“If I were a law student looking for work on Bay Street, I would not find any of this encouraging,” says Jordan Furlong, legal consultant at Edge International. For the past 40 years, he explains, clients have blindly paid big legal fees for the work of students, at least in part. Now, that era is over: clients want lower costs, and they don’t think students, who spend most of their time completing routine legal tasks, are worth the money. For that reason, Furlong predicts that the number of articling gigs on Bay Street will continue to decline. “Firms everywhere are coming to the belated realization that they, not their clients, have to pay for student training.”

But the shrinking articling pool is only half the story: the proportion of articling students hired back is on the rise. This year, those 16 offices hired back 78 percent of students, up from 73 percent a year ago. In fact, the total number of students hired back remains steady, with 200 making the cut this year, compared to 204 in 2013.

A consistent influx of junior associates “means that firms are still looking to identify and invest in young talent,” says Adam Lepofsky, president and founder of the legal recruiting firm RainMaker Group.

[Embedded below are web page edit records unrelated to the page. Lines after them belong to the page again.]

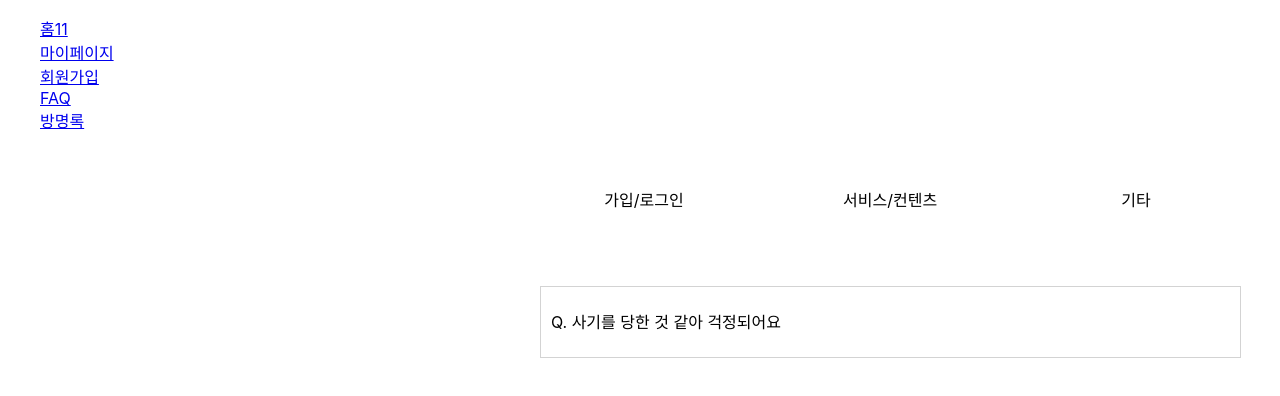
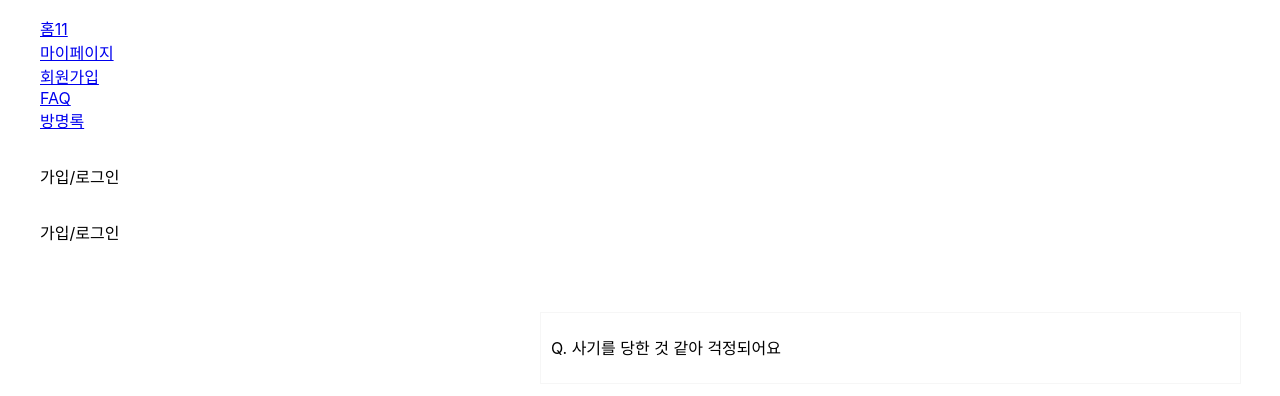
Before and after one commit to young0162/kickbuck_react, a React (Create React App) app: page /FAQ_etc in a window 1280 px wide. Shown: the top 396 px of the page. Built offline with nearby package versions, Linux system fonts and the light colour scheme.

Commit message:
css 수정

```diff
--- a/src/FAQ_etc.js
+++ b/src/FAQ_etc.js
@@ -38,36 +38,22 @@
     return (
       <Fragment>
 
-        <div style={{textAlign:'center', paddingLeft:'500px',  position:"relative"}}>
-                <form className="yform">
-                    <table  className="table table-bordered">
-                        <tbody>
-                            <tr>
 
-                                <td width="250" >
-                                    {/* style={{ textDecoration: 'none' }}은 NavLink 밑줄 제거하기 위해 적용
-                                        xmenu는 hover
-                                    */}
-
-                                    <NavLink exact to="/FAQ_signup" style={{ textDecoration: 'none' }}>
+                <div className="menubar">
+                    <ul>
+                        <li>
+                            <NavLink exact to="/FAQ_signup" style={{ textDecoration: 'none' }}>
                                         <p id="xmenu">가입/로그인</p>
                                     </NavLink>
-                                </td>
-                                <td width="250">
-                                    <NavLink exact to="/FAQ_contents" style={{ textDecoration: 'none' }}>
-                                        <p id="xmenu">서비스/컨텐츠</p>
+                        </li>
+                        <li>
+                            <NavLink exact to="/FAQ_signup" style={{ textDecoration: 'none' }}>
+                                        <p id="xmenu">가입/로그인</p>
                                     </NavLink>
-                                </td>
-                                <td width="250">
-                                    <NavLink exact to="./FAQ_etc" style={{ textDecoration: 'none' }}>
-                                        <p id="xmenu">기타</p>
-                                    </NavLink>
-                                </td>
-                            </tr>
-                        </tbody>
-                    </table>
-                </form>
-        </div>
+                        </li>
+                    </ul>
+                </div>
+
 
 
       <br></br>
--- a/src/faq.css
+++ b/src/faq.css
@@ -12,8 +12,9 @@
 }
 
 #xmenu:hover{
-    display:inline-block; width:'100px'; color:rgb(137, 184, 238); font-size:'22px'; font-weight: bold; text-decoration: none;
+    display:inline-block; width:'100px'; color:#3886CE; font-size:'22px'; font-weight: bold; text-decoration: none;
    }
+
 
 .faqwrap{
     position: relative;
@@ -39,7 +40,7 @@
     position: relative;
     display: inline-block;
     width:97%;
-    border: 1px solid lightgrey;
+    border: 1px solid #f6f6f6;
     padding-top:20px;
     padding-bottom:20px;
     padding: 10px 10px;
```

Despite the fall of Heenan Blaikie, stable hireback numbers indicate that firms “are optimistic about the next few years.”

Beyond hireback numbers, Lepofsky hopes recent growth in the American legal market — New York and California, in particular — will spill over into Canada within a year. “I’m getting demands from clients in the States that I haven’t gotten in a long time,” he says. “And generally our economy will follow the U.S. economy, especially in the business of law.”

The demand for legal work is hardly drying up, says Furlong. But that demand is not for junior lawyers — it’s for seasoned partners. As firms cut articling jobs, he says they’ll hire fewer first-years. The hireback rate could stay high, but Furlong expects the number of new lawyers on Bay Street to decline. “Firms are still overlawyered.” 


Bay Street looks bearish

In 2009, Blakes, Davies, McCarthys, Osler and Stikemans took on the most articling students at their Toronto offices. Since then, they’ve shed a combined 47 jobs, but the hireback rate at those firms has jumped up by 10 percent.

Toronto Articling Jobs

 

 

 

 

 

 

 

 

 


The biggest players, then and now

Toronto offices with the most students in 2009
Osler — 33
Stikemans — 33
Blakes — 29
McCarthys — 28
Davies — 22

Toronto offices with the most students in 2014
Blakes — 29
Torys — 25
Stikemans, Norton Rose — 20
BLG, McCarthys, Cassels — 19 


For a detailed rundown of all the numbers, check out our Hireback Watch 2014 chart.